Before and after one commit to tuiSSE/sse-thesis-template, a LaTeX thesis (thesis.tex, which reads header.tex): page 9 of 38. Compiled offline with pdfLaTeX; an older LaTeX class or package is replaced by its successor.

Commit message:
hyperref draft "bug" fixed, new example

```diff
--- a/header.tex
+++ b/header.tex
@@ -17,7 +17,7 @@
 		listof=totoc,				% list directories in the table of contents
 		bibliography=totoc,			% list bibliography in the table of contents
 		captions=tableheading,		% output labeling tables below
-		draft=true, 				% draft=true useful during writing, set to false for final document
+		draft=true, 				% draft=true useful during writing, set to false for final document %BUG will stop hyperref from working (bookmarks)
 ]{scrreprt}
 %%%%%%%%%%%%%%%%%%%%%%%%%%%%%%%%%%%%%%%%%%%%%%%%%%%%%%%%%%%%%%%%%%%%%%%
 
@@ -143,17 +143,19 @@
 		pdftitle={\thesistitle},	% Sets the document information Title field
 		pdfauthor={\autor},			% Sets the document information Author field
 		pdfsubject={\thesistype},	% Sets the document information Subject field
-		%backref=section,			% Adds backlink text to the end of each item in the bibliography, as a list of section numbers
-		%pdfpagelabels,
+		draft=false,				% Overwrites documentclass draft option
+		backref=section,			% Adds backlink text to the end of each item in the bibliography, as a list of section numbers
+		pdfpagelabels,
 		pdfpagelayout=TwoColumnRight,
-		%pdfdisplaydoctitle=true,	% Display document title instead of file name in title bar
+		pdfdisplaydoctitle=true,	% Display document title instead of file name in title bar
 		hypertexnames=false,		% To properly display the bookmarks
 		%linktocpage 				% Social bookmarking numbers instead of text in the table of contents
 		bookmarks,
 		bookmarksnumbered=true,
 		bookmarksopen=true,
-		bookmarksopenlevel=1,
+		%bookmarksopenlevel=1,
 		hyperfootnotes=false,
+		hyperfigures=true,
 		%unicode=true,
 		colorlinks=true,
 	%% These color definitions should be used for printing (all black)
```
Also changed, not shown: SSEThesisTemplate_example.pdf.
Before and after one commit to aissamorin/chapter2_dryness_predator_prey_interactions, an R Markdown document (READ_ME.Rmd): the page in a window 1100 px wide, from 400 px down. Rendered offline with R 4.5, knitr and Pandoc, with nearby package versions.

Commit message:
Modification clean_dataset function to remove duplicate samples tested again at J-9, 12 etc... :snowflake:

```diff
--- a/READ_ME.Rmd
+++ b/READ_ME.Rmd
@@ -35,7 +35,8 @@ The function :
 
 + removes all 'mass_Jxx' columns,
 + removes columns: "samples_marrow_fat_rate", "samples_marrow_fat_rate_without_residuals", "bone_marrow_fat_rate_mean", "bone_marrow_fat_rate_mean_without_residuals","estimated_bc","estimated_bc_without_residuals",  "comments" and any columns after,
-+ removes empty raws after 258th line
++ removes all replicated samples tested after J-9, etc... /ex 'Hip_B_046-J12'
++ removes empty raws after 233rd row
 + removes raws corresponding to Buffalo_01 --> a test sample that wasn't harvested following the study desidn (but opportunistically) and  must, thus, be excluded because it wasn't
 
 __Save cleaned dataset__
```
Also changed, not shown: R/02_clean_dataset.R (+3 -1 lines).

## About this task
Print out the whole of the material above exactly as it stands.

## Solved problem
Before and after one commit to tuiSSE/sse-thesis-template, a LaTeX thesis (thesis.tex, which reads header.tex): page 9 of 38. Compiled offline with pdfLaTeX; an older LaTeX class or package is replaced by its successor.

Commit message:
hyperref draft "bug" fixed, new example

```diff
--- a/header.tex
+++ b/header.tex
@@ -17,7 +17,7 @@
 		listof=totoc,				% list directories in the table of contents
 		bibliography=totoc,			% list bibliography in the table of contents
 		captions=tableheading,		% output labeling tables below
-		draft=true, 				% draft=true useful during writing, set to false for final document
+		draft=true, 				% draft=true useful during writing, set to false for final document %BUG will stop hyperref from working (bookmarks)
 ]{scrreprt}
 %%%%%%%%%%%%%%%%%%%%%%%%%%%%%%%%%%%%%%%%%%%%%%%%%%%%%%%%%%%%%%%%%%%%%%%
 
@@ -143,17 +143,19 @@
 		pdftitle={\thesistitle},	% Sets the document information Title field
 		pdfauthor={\autor},			% Sets the document information Author field
 		pdfsubject={\thesistype},	% Sets the document information Subject field
-		%backref=section,			% Adds backlink text to the end of each item in the bibliography, as a list of section numbers
-		%pdfpagelabels,
+		draft=false,				% Overwrites documentclass draft option
+		backref=section,			% Adds backlink text to the end of each item in the bibliography, as a list of section numbers
+		pdfpagelabels,
 		pdfpagelayout=TwoColumnRight,
-		%pdfdisplaydoctitle=true,	% Display document title instead of file name in title bar
+		pdfdisplaydoctitle=true,	% Display document title instead of file name in title bar
 		hypertexnames=false,		% To properly display the bookmarks
 		%linktocpage 				% Social bookmarking numbers instead of text in the table of contents
 		bookmarks,
 		bookmarksnumbered=true,
 		bookmarksopen=true,
-		bookmarksopenlevel=1,
+		%bookmarksopenlevel=1,
 		hyperfootnotes=false,
+		hyperfigures=true,
 		%unicode=true,
 		colorlinks=true,
 	%% These color definitions should be used for printing (all black)
```
Also changed, not shown: SSEThesisTemplate_example.pdf.
Before and after one commit to aissamorin/chapter2_dryness_predator_prey_interactions, an R Markdown document (READ_ME.Rmd): the page in a window 1100 px wide, from 400 px down. Rendered offline with R 4.5, knitr and Pandoc, with nearby package versions.

Commit message:
Modification clean_dataset function to remove duplicate samples tested again at J-9, 12 etc... :snowflake:

```diff
--- a/READ_ME.Rmd
+++ b/READ_ME.Rmd
@@ -35,7 +35,8 @@ The function :
 
 + removes all 'mass_Jxx' columns,
 + removes columns: "samples_marrow_fat_rate", "samples_marrow_fat_rate_without_residuals", "bone_marrow_fat_rate_mean", "bone_marrow_fat_rate_mean_without_residuals","estimated_bc","estimated_bc_without_residuals",  "comments" and any columns after,
-+ removes empty raws after 258th line
++ removes all replicated samples tested after J-9, etc... /ex 'Hip_B_046-J12'
++ removes empty raws after 233rd row
 + removes raws corresponding to Buffalo_01 --> a test sample that wasn't harvested following the study desidn (but opportunistically) and  must, thus, be excluded because it wasn't
 
 __Save cleaned dataset__
```
Also changed, not shown: R/02_clean_dataset.R (+3 -1 lines).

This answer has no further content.